**** Excerpted data
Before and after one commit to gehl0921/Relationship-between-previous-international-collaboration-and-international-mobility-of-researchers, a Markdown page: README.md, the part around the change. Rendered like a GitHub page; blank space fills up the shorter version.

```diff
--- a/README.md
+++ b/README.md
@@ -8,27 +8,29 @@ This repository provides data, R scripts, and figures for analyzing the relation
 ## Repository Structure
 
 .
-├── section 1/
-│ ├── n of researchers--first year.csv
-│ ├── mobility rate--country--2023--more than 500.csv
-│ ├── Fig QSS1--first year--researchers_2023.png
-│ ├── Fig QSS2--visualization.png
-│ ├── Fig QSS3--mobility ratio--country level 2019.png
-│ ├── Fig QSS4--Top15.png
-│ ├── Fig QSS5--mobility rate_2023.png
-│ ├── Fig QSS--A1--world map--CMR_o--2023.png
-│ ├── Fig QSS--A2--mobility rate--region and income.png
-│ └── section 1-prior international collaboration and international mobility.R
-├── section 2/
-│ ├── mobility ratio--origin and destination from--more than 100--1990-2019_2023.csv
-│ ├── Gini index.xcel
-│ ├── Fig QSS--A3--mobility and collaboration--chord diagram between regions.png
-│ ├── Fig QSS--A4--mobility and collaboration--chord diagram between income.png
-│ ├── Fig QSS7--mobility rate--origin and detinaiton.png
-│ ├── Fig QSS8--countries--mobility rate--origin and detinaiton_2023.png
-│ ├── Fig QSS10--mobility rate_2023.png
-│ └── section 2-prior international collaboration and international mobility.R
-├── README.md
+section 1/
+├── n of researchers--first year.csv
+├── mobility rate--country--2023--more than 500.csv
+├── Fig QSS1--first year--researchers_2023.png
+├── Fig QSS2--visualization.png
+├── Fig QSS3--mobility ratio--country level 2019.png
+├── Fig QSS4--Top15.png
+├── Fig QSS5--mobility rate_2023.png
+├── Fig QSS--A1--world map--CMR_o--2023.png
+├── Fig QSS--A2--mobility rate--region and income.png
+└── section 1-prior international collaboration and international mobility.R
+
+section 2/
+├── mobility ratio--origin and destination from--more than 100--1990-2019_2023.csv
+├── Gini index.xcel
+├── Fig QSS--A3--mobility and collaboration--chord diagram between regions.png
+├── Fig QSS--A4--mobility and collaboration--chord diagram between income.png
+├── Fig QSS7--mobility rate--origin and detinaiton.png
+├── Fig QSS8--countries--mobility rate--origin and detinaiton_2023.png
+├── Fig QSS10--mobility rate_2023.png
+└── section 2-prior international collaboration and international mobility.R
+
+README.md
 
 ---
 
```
********
§ **Goal of the exercise**: All the records above need to be restated exactly, line by line.

§ **Completed exercise**:
Before and after one commit to gehl0921/Relationship-between-previous-international-collaboration-and-international-mobility-of-researchers, a Markdown page: README.md, the part around the change. Rendered like a GitHub page; blank space fills up the shorter version.

```diff
--- a/README.md
+++ b/README.md
@@ -8,27 +8,29 @@ This repository provides data, R scripts, and figures for analyzing the relation
 ## Repository Structure
 
 .
-├── section 1/
-│ ├── n of researchers--first year.csv
-│ ├── mobility rate--country--2023--more than 500.csv
-│ ├── Fig QSS1--first year--researchers_2023.png
-│ ├── Fig QSS2--visualization.png
-│ ├── Fig QSS3--mobility ratio--country level 2019.png
-│ ├── Fig QSS4--Top15.png
-│ ├── Fig QSS5--mobility rate_2023.png
-│ ├── Fig QSS--A1--world map--CMR_o--2023.png
-│ ├── Fig QSS--A2--mobility rate--region and income.png
-│ └── section 1-prior international collaboration and international mobility.R
-├── section 2/
-│ ├── mobility ratio--origin and destination from--more than 100--1990-2019_2023.csv
-│ ├── Gini index.xcel
-│ ├── Fig QSS--A3--mobility and collaboration--chord diagram between regions.png
-│ ├── Fig QSS--A4--mobility and collaboration--chord diagram between income.png
-│ ├── Fig QSS7--mobility rate--origin and detinaiton.png
-│ ├── Fig QSS8--countries--mobility rate--origin and detinaiton_2023.png
-│ ├── Fig QSS10--mobility rate_2023.png
-│ └── section 2-prior international collaboration and international mobility.R
-├── README.md
+section 1/
+├── n of researchers--first year.csv
+├── mobility rate--country--2023--more than 500.csv
+├── Fig QSS1--first year--researchers_2023.png
+├── Fig QSS2--visualization.png
+├── Fig QSS3--mobility ratio--country level 2019.png
+├── Fig QSS4--Top15.png
+├── Fig QSS5--mobility rate_2023.png
+├── Fig QSS--A1--world map--CMR_o--2023.png
+├── Fig QSS--A2--mobility rate--region and income.png
+└── section 1-prior international collaboration and international mobility.R
+
+section 2/
+├── mobility ratio--origin and destination from--more than 100--1990-2019_2023.csv
+├── Gini index.xcel
+├── Fig QSS--A3--mobility and collaboration--chord diagram between regions.png
+├── Fig QSS--A4--mobility and collaboration--chord diagram between income.png
+├── Fig QSS7--mobility rate--origin and detinaiton.png
+├── Fig QSS8--countries--mobility rate--origin and detinaiton_2023.png
+├── Fig QSS10--mobility rate_2023.png
+└── section 2-prior international collaboration and international mobility.R
+
+README.md
 
 ---
 
```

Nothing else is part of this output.